7/30 6 – 10pm Westminster Station Celebration and Retro Carnival
Westminster Station, 3200 Westminster Station Drive
July 30 – A party to celebrate the new station will take place on Saturday, July 30, from 6-10 p.m. at the Westminster Station. The celebration will include a free concert, food, vendors, 25 cent carnival games, 5 cent candy, face painting, beer garden, fireworks and free train rides on all RTD lines all day! www.WestminsterStation.us

7/30 6 – 10pm Westminster Station Celebration and Retro Carnival
Westminster Station, 3200 Westminster Station Drive
A party to celebrate the new station will take place on Saturday, July 30, from 6-10 p.m. at the Westminster Station. The celebration will include a free concert, food, vendors, 25 cent carnival games, 5 cent candy, face painting, beer garden, fireworks and free train rides on all RTD lines all day! www.WestminsterStation.us

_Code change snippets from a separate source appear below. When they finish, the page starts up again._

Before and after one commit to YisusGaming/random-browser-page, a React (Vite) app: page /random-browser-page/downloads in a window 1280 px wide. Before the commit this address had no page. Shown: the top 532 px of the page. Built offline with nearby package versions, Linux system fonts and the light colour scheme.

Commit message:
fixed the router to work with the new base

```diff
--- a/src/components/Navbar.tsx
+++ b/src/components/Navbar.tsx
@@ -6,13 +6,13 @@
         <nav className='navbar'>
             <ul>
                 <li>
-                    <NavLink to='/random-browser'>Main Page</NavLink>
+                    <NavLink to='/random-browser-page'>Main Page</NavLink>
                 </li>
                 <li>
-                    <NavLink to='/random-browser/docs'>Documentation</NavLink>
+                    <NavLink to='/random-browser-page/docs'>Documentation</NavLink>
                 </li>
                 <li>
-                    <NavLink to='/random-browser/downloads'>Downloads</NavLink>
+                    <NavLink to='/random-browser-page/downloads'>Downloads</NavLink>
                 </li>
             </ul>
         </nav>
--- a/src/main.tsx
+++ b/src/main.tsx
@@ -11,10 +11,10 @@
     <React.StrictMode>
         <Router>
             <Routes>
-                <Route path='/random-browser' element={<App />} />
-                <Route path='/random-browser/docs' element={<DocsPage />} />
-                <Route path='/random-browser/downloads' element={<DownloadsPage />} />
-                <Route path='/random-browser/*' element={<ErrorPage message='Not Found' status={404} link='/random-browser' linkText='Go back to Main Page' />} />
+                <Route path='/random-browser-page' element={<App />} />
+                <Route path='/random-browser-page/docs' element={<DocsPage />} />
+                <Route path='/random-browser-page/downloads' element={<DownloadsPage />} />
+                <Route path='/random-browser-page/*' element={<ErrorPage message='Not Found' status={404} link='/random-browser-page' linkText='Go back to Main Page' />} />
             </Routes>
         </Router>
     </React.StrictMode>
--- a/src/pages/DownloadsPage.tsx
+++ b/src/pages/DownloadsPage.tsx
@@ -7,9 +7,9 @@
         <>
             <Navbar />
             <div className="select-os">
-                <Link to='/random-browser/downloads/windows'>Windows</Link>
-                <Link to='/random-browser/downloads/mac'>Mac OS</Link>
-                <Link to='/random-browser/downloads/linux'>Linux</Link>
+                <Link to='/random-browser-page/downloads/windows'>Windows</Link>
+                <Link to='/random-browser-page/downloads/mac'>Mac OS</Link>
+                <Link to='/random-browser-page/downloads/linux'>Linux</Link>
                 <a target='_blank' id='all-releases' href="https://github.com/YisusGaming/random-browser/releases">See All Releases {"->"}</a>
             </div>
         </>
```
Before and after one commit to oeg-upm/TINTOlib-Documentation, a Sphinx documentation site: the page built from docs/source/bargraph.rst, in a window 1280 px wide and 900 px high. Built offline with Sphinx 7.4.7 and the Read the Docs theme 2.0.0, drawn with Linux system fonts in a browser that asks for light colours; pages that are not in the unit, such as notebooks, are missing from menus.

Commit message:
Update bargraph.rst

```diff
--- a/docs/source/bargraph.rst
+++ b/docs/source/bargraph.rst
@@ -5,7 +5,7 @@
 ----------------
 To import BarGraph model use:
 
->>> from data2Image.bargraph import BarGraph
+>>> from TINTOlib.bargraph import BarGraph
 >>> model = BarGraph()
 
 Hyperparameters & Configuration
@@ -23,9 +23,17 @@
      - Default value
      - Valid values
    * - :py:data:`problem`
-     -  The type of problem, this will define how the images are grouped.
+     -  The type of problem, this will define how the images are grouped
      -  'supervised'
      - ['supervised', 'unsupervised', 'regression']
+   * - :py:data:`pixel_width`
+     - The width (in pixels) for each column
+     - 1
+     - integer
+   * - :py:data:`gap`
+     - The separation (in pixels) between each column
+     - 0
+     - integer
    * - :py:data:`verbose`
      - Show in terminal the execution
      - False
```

dragon boad7/30, 7/31 16th Annual Colorado Dragon Boat Festival
Sloans Lake

Buffalo Bill7/30, 7/31 Buffalo Bill Days
Golden 80401

 

7/30, 7/31 Elevation Celebration
Conifer

8/2 5 – 8pm 18th Annual National Night Out
Join your neighbors for a fun, family event that brings citizens and law enforcement together in a partnership to form a stronger and safer community. National Night Out is designed to heighten crime and drug prevention awareness and generate discussion, education, support and participation in crime prevention efforts.

Brexitg – It’s a Matter of Trust

By Sean McMahon – SmartBrief Director

Readers of a certain age might recall a tune from Billy Joel entitled “A Matter of Trust.” Those wondering why British voters chose to leave the EU might want to consider that song title. The voters who opted to leave no longer trust their leaders — elected or appointed — to fix what they believe ails the UK. Worse yet, many of them no longer trust their leaders to tell the truth about pretty much anything. However, it would be a mistake to think the trust deficit was born and nurtured just during the controversial Brexit campaigning. The lack of trust has some of its roots in the financial crisis of 2008. Those roots are still growing and stand to make an impact on markets and politics beyond the shores of the UK.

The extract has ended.